JUL 18, 2008
To describe the incidence and clinical characteristics of this condition in children, researchers retrospectively reviewed the records of all patients aged 18 and younger diagnosed with an epiretinal membrane (ERM) at a single site during a 30-year period.
They found ERMs are rare in children, with an incidence of 0.54 per 100,000 patients. Trauma was the most common cause, occurring in 39 percent of patients; uveitis was found in 20 percent and no cause in 30 percent of patients.
The cellophane macular reflex (CMR) type of ERM, often considered the most common and benign form, was found in only 25 percent of patients. The authors suggest that its relatively benign symptoms may make it less likely to be noticed.
Mean age at the time of diagnosis among the study population was 12.4 years and ranged from four months to 18 years. Most were boys (70 percent). In half of patients, the presenting visual acuity in the affected eye was 20/60 or less, and 23 percent of them displayed strabismus.
Patients treated surgically generally have a favorable outcome. Eight of the 44 patients underwent pars plana vitrectomy with membrane peel and at least five of them experienced an improvement in visual acuity postoperatively.
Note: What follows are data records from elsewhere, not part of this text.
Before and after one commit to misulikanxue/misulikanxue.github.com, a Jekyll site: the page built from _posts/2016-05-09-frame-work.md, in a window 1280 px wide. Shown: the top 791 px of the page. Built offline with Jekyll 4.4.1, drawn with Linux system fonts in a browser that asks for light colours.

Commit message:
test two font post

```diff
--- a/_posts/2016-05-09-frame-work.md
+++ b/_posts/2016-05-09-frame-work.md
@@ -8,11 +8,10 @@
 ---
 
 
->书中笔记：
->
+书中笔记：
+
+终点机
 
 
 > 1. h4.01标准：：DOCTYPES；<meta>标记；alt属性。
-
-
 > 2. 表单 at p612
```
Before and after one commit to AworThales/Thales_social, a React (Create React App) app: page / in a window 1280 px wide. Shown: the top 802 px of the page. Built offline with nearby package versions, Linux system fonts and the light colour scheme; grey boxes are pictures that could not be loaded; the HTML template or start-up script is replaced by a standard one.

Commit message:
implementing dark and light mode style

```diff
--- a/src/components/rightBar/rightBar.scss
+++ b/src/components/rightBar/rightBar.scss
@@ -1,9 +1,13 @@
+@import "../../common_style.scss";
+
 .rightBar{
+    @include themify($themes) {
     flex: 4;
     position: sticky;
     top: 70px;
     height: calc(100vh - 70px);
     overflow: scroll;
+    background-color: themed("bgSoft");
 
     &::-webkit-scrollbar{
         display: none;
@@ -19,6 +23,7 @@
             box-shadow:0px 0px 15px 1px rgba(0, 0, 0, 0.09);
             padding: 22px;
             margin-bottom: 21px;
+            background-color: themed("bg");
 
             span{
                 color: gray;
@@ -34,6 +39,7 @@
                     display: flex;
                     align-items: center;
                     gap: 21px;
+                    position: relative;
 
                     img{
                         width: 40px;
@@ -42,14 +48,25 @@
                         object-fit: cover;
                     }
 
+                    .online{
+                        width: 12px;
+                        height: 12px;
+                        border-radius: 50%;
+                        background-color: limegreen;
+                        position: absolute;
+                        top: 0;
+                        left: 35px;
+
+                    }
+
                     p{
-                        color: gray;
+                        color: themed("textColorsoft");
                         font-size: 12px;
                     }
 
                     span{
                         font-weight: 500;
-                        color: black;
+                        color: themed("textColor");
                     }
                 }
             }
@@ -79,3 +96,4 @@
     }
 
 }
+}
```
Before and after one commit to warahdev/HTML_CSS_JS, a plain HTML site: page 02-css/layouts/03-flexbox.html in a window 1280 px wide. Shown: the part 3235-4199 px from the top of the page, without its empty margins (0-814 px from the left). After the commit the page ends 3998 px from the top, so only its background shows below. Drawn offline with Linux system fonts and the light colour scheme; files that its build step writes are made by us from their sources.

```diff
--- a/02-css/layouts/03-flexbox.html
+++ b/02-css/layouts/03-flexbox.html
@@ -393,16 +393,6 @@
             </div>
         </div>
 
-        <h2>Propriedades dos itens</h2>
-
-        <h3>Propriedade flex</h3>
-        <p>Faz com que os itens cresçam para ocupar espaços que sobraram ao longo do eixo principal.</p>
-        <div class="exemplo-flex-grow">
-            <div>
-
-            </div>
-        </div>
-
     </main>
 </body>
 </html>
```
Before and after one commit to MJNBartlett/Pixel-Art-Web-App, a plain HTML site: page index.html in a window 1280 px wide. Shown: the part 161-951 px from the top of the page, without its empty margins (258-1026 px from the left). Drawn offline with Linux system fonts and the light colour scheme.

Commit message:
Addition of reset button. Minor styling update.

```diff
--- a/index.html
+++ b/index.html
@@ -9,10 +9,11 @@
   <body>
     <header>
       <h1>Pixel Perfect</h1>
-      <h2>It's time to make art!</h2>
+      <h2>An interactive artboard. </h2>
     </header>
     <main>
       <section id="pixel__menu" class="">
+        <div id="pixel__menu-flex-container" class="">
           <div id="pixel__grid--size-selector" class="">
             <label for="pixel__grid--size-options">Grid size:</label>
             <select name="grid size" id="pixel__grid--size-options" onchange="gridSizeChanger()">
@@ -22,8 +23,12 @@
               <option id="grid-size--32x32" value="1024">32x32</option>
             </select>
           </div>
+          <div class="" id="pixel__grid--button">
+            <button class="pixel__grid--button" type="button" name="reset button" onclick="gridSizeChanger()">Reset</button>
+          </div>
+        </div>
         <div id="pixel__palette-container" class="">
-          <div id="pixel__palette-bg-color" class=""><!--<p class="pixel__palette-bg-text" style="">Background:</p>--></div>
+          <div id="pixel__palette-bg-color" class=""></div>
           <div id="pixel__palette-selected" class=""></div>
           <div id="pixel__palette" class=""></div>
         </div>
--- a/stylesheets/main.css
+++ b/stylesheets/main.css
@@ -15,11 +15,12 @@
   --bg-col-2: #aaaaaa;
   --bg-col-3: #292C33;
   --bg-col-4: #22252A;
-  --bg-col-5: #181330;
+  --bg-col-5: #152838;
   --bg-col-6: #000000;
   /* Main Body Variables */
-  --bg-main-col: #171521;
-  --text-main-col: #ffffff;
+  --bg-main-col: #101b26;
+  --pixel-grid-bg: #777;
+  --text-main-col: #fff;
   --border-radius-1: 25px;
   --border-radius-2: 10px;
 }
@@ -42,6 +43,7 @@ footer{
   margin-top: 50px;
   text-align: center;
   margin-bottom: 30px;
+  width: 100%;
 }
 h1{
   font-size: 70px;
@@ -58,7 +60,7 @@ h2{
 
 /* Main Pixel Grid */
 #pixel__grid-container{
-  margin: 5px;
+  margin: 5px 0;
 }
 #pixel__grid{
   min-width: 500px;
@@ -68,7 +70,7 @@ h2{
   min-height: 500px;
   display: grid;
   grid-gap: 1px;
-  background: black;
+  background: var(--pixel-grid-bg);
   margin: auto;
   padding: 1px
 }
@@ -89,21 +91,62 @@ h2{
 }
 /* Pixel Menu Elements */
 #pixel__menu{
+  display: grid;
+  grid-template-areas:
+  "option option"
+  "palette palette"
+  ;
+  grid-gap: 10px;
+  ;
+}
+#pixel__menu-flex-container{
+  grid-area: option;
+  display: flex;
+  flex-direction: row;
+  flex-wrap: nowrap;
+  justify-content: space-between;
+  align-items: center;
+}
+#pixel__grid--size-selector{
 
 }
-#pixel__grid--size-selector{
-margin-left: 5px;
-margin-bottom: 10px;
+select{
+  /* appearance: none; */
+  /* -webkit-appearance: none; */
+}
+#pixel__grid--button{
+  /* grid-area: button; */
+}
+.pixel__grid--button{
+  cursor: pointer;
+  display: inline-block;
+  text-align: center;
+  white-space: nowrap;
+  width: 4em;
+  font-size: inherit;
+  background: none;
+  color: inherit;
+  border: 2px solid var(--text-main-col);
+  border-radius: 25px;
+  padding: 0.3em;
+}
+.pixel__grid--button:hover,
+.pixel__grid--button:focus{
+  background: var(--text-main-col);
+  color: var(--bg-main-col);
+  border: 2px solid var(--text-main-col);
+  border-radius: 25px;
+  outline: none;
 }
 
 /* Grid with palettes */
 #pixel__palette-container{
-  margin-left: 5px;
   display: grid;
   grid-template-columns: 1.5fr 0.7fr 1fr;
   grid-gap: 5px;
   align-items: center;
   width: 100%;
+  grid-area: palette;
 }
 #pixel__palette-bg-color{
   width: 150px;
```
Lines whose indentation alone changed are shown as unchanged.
One of the patients subsequently developed a nuclear sclerotic cataract and another a recurrent ERM sufficient to require a second peeling.